MATERIAL TO PROCESS below:

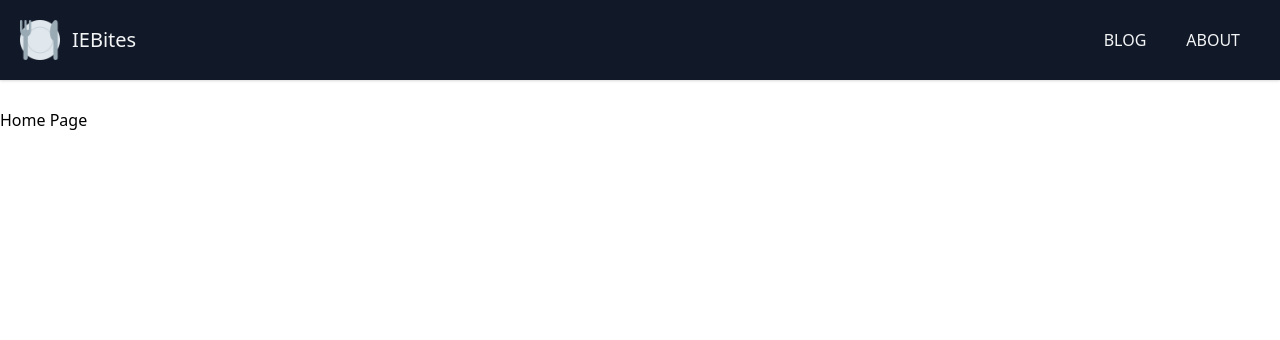
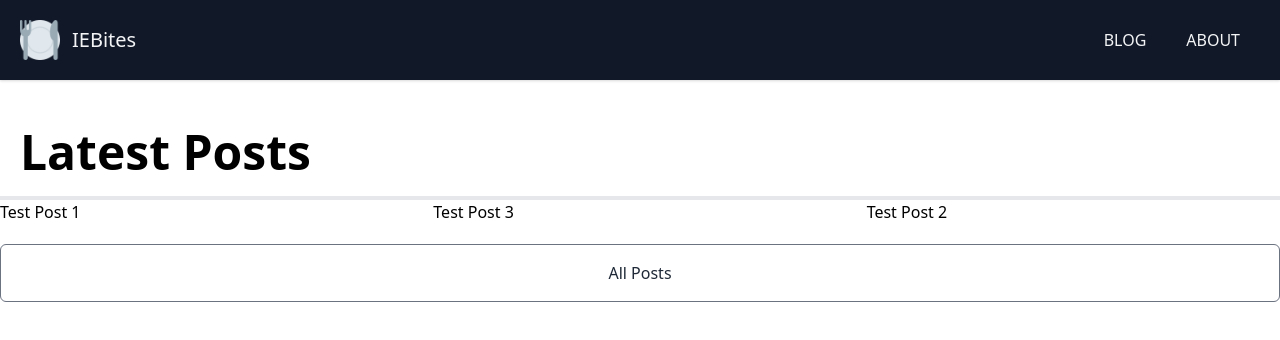
Before and after one commit to RdotSilva/React-NextJS-IEBites, a Next.js app: page / in a window 1280 px wide. Shown: the top 340 px of the page. Built offline with nearby package versions, Linux system fonts and the light colour scheme.

Commit message:
Add display for blog posts

```diff
--- a/pages/index.js
+++ b/pages/index.js
@@ -1,12 +1,23 @@
 import fs from "fs";
 import path from "path";
+import Link from "next/link";
 import Layout from "../components/Layout";
 import matter from "gray-matter";
 
 export default function HomePage({ blogPosts }) {
   return (
     <Layout>
-      <h1>Home Page</h1>
+      <h1 className="text-5xl border-b-4 p-5 font-bold">Latest Posts</h1>
+      <div className="grid md:grid-cols-2 lg:grid-cols-3 gap-5">
+        {blogPosts.map((post, index) => (
+          <h3>{post.frontmatter.title}</h3>
+        ))}
+      </div>
+      <Link href="/blog">
+        <a className="block text-center border border-gray-500 text-gray-800 rounded-md py-4 my-5 transition duration-500 ease select-none hover:text-white hover:bg-gray-900 focus:outline-none focus:shadow-outline w-full">
+          All Posts
+        </a>
+      </Link>
     </Layout>
   );
 }
```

End of MATERIAL TO PROCESS.

REQUIRED ACTION: If a line in the records includes the string "gray", copy it.

ANSWER SPACE:
 import matter from "gray-matter";
+        <a className="block text-center border border-gray-500 text-gray-800 rounded-md py-4 my-5 transition duration-500 ease select-none hover:text-white hover:bg-gray-900 focus:outline-none focus:shadow-outline w-full">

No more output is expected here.